Working in a bakery or commercial kitchen requires team work. Chefs rarely work alone. So ask yourself how well you can fit in as a team member. And a team that sometimes has to work in stressful conditions too. You will have to get along with everyone – your boss and the service staff included – so if you’re a good ‘people person’ with a good sense of humor, you’ll find it a lot easier on the job.
To be a good pastry chef you will need good organizational skills and, depending on the level of the job, administration and management skills. Your job descriptions chef might involve planning the menus and ordering your ingredients, maybe even stocktaking and budgeting. As you advance in your career, you will find a growing number of skills and qualification that you will need to acquire in order to fulfill the job requirements.
So – what is the best way to start?
Training: You might be lucky and be able to start as an apprentice pastry chef in a local bakery or restaurant. You will be able to work and learn at the same time. But be prepared to work hard, long hours and do a lot of the less glamorous jobs in the kitchen – that’s the price you pay for the free tuition. Take advantage of every opportunity to learn everything you can about the trade, including all the tricks the experts use, and get as much practical experience as you can.

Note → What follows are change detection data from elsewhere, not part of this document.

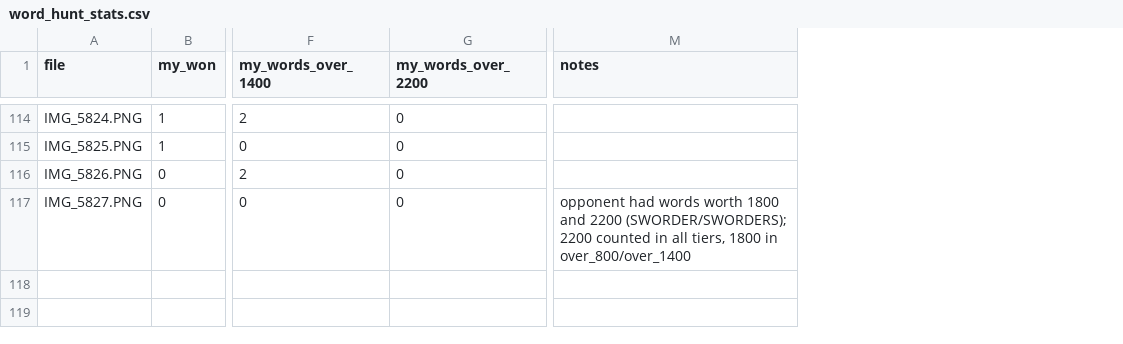
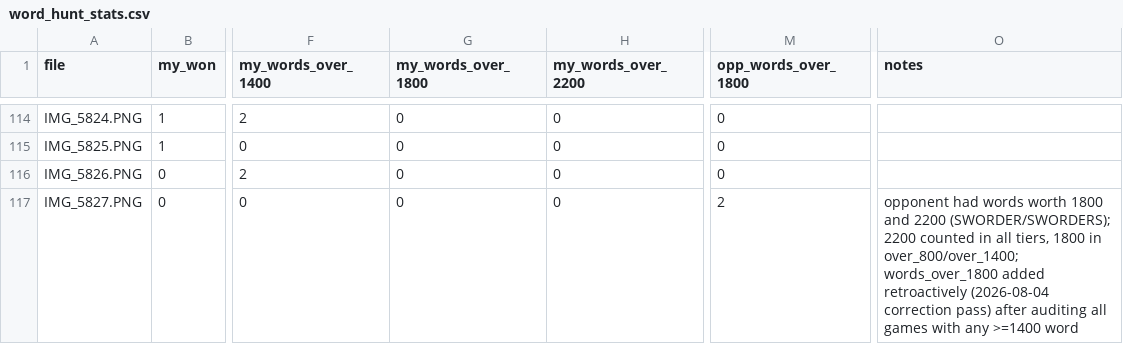
Before and after one commit to CrackedPeanut34/word-hunt-analysis, a CSV file: Stats/word_hunt_stats.csv, drawn as a sheet; only a part is shown, gaps mark what is left out; addresses are those after the commit; the diff covers the shown part only; the diff names each change by its address in the sheet, - before the commit and + after, or states it on an @@ line.

Commit message:
Add missing 1800-point tier: audit, backfill, and refine points-origin decomposition
Found the original extraction silently folded 1800-point words into the
>=1400 cumulative tier with no dedicated column. Audited all 87 games with
any >=1400 word (max count 7, confirmed no truncation risk), split each
into exact 1400/1800/2200 counts, verified with zero discrepancies against
prior totals plus manual spot-checks. Added words_over_1800 (mine and
opponent's) across every base/enriched/summary CSV. Recomputed the
points-origin decomposition exactly instead of approximating every >=1400
word as worth 1400 -- reconstruction error is now precisely 0, and the
finding is even more decisive than before (the >=1400 tier deficit grew
from -152,600 to -162,600 across all 167 games). Confirmed via
cross-validation that the win-prediction models and predictor tool are
completely unaffected, and that the new tier is too rare (2 of 167 games
on my side) to help as a model feature.

```diff
--- a/Stats/word_hunt_stats.csv
+++ b/Stats/word_hunt_stats.csv
+column G (my_words_over_1800), rows 114-117: all 0
+column M (opp_words_over_1800), rows 114-117: 0 | 0 | 0 | 2
-O117 (notes): …1800 in over_800/over_1400
+O117 (notes): …1800 in over_800/over_1400; words_over_1800 added retroactively (2026-08-04 correction pass) after auditing all games with any >=1400 word
```
Also changed, not shown: 13 edited cells elsewhere in this file, Stats/word_hunt_data_combined.csv, Stats/word_hunt_data_enriched.csv, 20 other files.
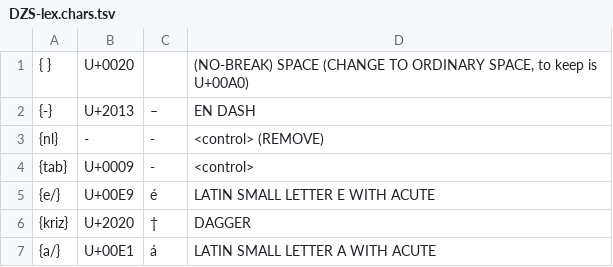
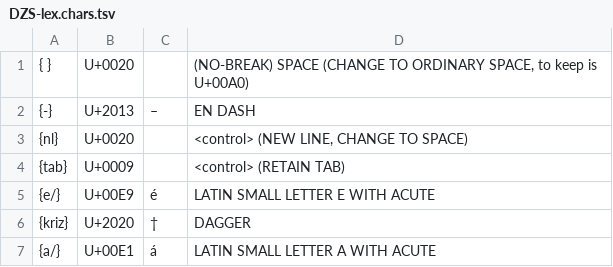
Before and after one commit to clarinsi/DZS-lex, a TSV file: Scripts/DZS-lex.chars.tsv, drawn as a sheet; only a part is shown.

Commit message:
Fix chars and intro

```diff
--- a/Scripts/DZS-lex.chars.tsv
+++ b/Scripts/DZS-lex.chars.tsv
@@ -2,4 +2,4 @@
 {-}	U+2013	–	EN DASH
-{nl}	-	-	<control>  (REMOVE)
-{tab}	U+0009	-	<control>
+{nl}	U+0020	 	<control>  (NEW LINE, CHANGE TO SPACE)
+{tab}	U+0009		<control>  (RETAIN TAB)
 {e/}	U+00E9	é	LATIN SMALL LETTER E WITH ACUTE
```
Also changed, not shown: 1 other file.
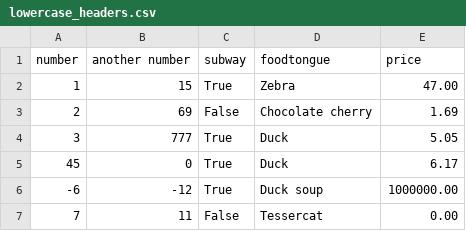
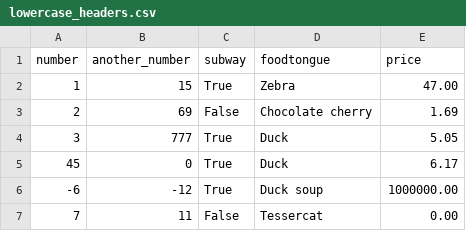
Before and after one commit to WPRDC/test_files, a CSV file: lowercase_headers.csv, drawn as a sheet.

Commit message:
Switch space in field name to underscore

```diff
--- a/lowercase_headers.csv
+++ b/lowercase_headers.csv
@@ -1,2 +1,2 @@
-number,another number,subway,foodtongue,price
+number,another_number,subway,foodtongue,price
 1,15,True,Zebra,47.00
```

Being an apprentice will give you a chance to find out if being a pastry chef is really for you, without making the commitment of enrolling in a culinary course. On the other hand, if you for sure that this is your career, you might as well get straight into a good training course. Do some research and find the right culinary school. One with a good reputation, good connections to the hospitality industry, which offers expert hands-on training and on-the-job experience. You choice will depend on location, budget and time frame, but it will be a big investment of your time, money and effort, so make sure you make the right choice – it might mean the difference between your success and failure as a pastry chef.
And remember to always look out for those expert chefs who you can learn from; watch them carefully and find every opportunity to practise what you have learned.
It’s the combination of knowledge and practise that makes a great pastry chef. With hard work, patience and perseverance, you too can have a great career doing what you love to do.